►
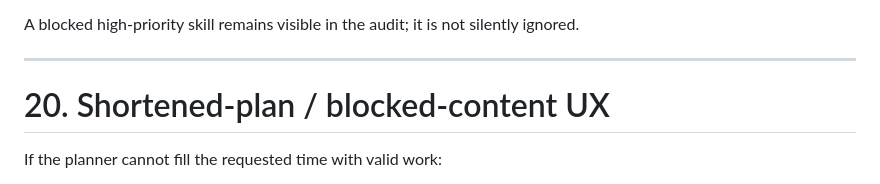
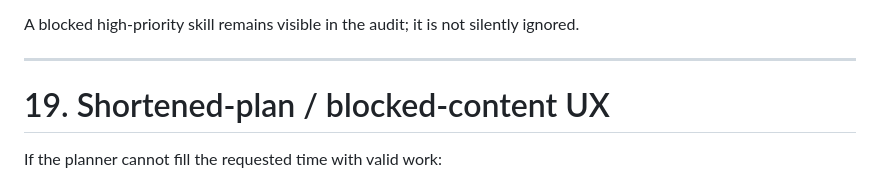
Before and after one commit to chistocrym-wq/otto-b1-trainer, a Markdown page: docs/phase-1/B1-F05-adaptive-daily-planner.md, the part around the change. Rendered like a GitHub page.

Commit message:
Fix B1-F05 section numbering

```diff
--- a/docs/phase-1/B1-F05-adaptive-daily-planner.md
+++ b/docs/phase-1/B1-F05-adaptive-daily-planner.md
@@ -627,7 +627,7 @@ A blocked high-priority skill remains visible in the audit; it is not silently i
 
 ---
 
-# 20. Shortened-plan / blocked-content UX
+# 19. Shortened-plan / blocked-content UX
 
 If the planner cannot fill the requested time with valid work:
 
```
◄
Problem to solve: For the string "Shortened", count the lines of the preceding listing in which it appears, and report the count alone.

Worked solution: 2